---------- MATERIALS PROVIDED
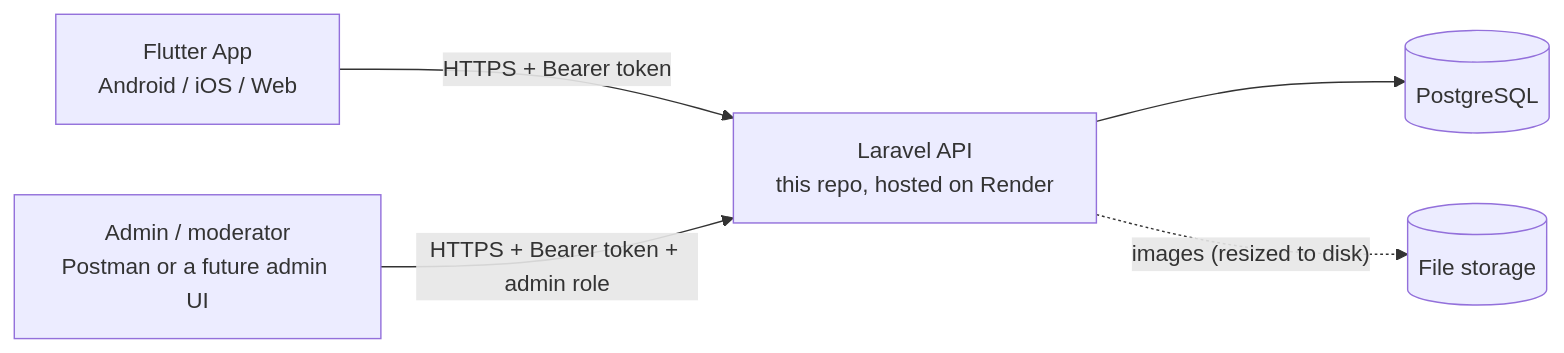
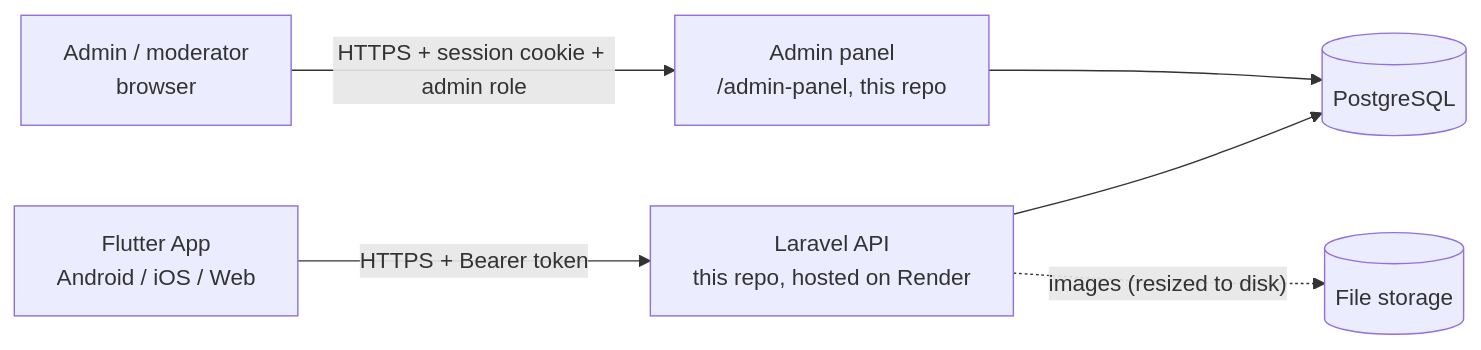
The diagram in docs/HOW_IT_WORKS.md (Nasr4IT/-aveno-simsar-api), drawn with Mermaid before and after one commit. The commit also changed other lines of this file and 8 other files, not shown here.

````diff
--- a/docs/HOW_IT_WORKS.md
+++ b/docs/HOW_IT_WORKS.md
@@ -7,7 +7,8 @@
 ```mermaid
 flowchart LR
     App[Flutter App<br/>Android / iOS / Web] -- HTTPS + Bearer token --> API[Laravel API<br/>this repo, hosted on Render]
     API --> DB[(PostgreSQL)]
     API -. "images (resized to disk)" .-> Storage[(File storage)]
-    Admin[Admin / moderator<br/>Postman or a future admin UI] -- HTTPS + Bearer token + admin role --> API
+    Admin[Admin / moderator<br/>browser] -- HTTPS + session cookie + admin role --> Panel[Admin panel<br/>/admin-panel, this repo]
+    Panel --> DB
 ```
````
--------------------
---------- MATERIALS PROVIDED
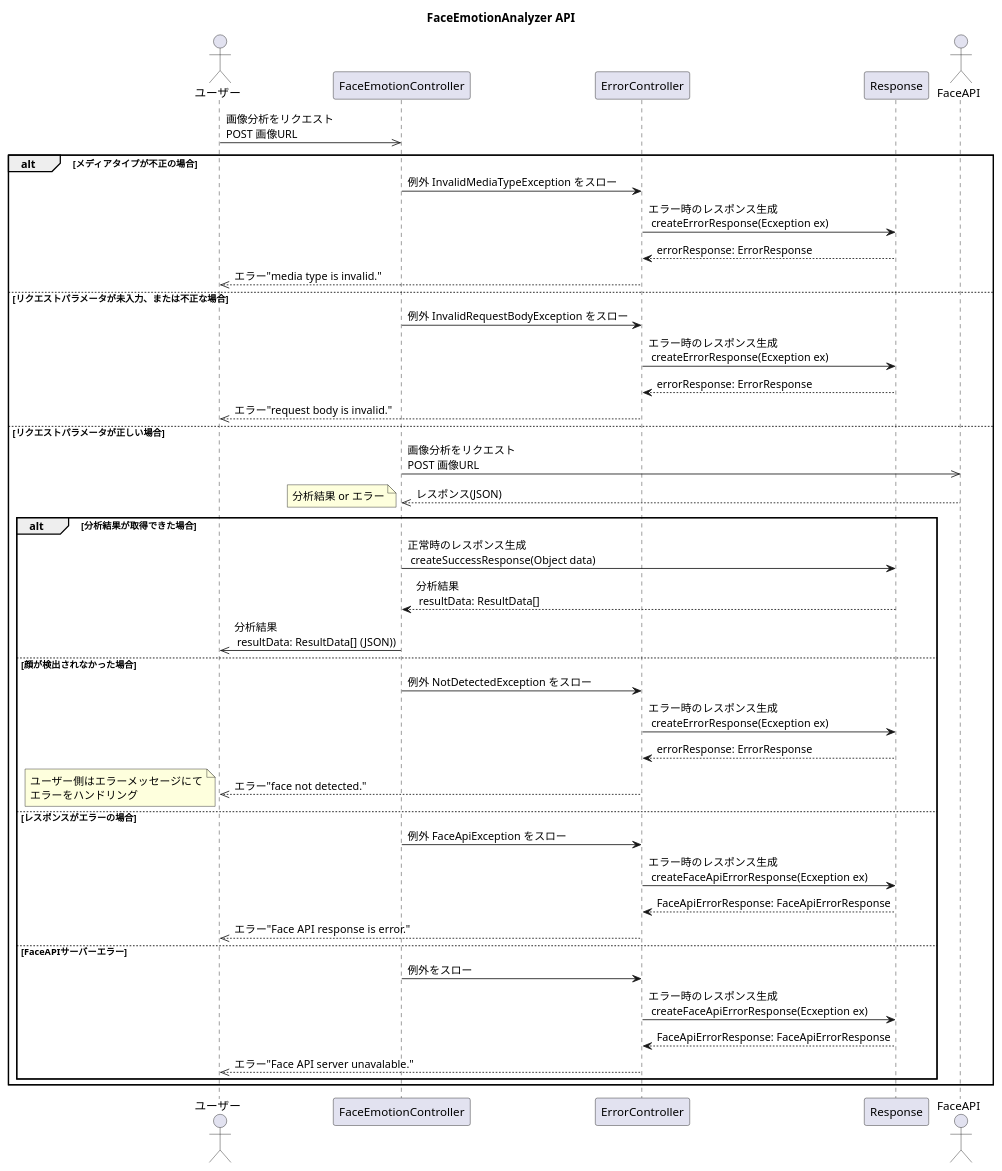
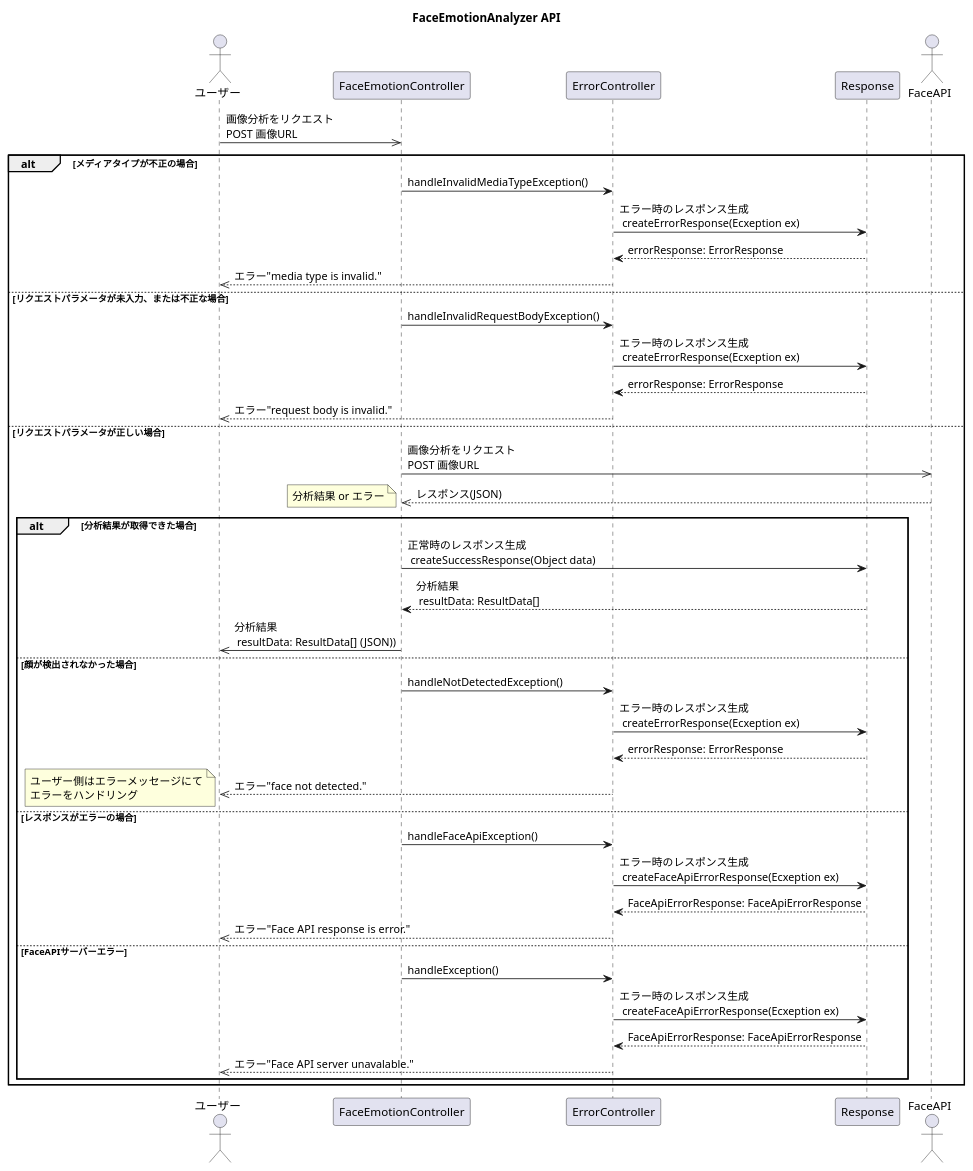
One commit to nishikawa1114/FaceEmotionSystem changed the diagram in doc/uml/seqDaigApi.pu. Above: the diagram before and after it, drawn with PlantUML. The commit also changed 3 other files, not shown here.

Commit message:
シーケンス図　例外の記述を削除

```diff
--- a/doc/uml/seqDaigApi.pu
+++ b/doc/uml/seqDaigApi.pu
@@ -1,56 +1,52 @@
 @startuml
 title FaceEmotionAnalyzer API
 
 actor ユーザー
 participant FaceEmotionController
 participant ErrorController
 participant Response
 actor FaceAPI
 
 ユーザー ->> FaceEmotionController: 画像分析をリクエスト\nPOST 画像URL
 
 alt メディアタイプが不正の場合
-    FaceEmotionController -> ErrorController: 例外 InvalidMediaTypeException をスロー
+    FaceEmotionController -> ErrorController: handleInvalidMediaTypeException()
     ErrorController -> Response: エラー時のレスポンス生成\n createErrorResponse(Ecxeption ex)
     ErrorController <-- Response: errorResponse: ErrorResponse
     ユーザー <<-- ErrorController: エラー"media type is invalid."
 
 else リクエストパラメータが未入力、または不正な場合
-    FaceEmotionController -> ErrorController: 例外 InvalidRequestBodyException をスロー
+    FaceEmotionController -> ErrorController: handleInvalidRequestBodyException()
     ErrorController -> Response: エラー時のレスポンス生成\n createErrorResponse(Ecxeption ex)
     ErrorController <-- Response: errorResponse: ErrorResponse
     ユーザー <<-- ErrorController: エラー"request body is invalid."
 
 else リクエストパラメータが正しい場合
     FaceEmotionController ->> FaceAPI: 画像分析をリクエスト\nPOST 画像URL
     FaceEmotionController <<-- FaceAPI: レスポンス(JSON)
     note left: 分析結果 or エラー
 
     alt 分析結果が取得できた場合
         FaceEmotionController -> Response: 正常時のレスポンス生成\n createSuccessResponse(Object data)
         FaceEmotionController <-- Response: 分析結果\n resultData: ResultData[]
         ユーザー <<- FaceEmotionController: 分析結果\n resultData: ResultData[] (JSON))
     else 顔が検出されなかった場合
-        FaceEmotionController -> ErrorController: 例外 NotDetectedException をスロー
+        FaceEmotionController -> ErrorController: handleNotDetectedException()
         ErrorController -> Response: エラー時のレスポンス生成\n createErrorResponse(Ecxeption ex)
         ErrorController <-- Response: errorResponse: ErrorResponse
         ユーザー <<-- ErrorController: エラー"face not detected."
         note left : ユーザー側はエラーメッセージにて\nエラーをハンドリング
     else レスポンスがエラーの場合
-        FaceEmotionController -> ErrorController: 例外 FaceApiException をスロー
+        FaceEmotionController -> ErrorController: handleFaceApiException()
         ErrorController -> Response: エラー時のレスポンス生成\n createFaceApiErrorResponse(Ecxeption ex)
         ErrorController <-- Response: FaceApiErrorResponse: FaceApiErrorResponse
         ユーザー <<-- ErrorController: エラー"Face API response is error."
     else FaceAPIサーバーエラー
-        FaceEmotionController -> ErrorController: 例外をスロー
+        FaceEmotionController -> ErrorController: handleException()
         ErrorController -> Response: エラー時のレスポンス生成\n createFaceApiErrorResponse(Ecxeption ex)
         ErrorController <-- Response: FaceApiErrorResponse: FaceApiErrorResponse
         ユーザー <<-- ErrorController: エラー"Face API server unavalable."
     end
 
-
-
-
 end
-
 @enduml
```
--------------------
- _WORK INSTRUCTION_:
Please show every line of the entries above that contains the word "seqDaigApi".

- _COMPLETED TASK_:
One commit to nishikawa1114/FaceEmotionSystem changed the diagram in doc/uml/seqDaigApi.pu. Above: the diagram before and after it, drawn with PlantUML. The commit also changed 3 other files, not shown here.
--- a/doc/uml/seqDaigApi.pu
+++ b/doc/uml/seqDaigApi.pu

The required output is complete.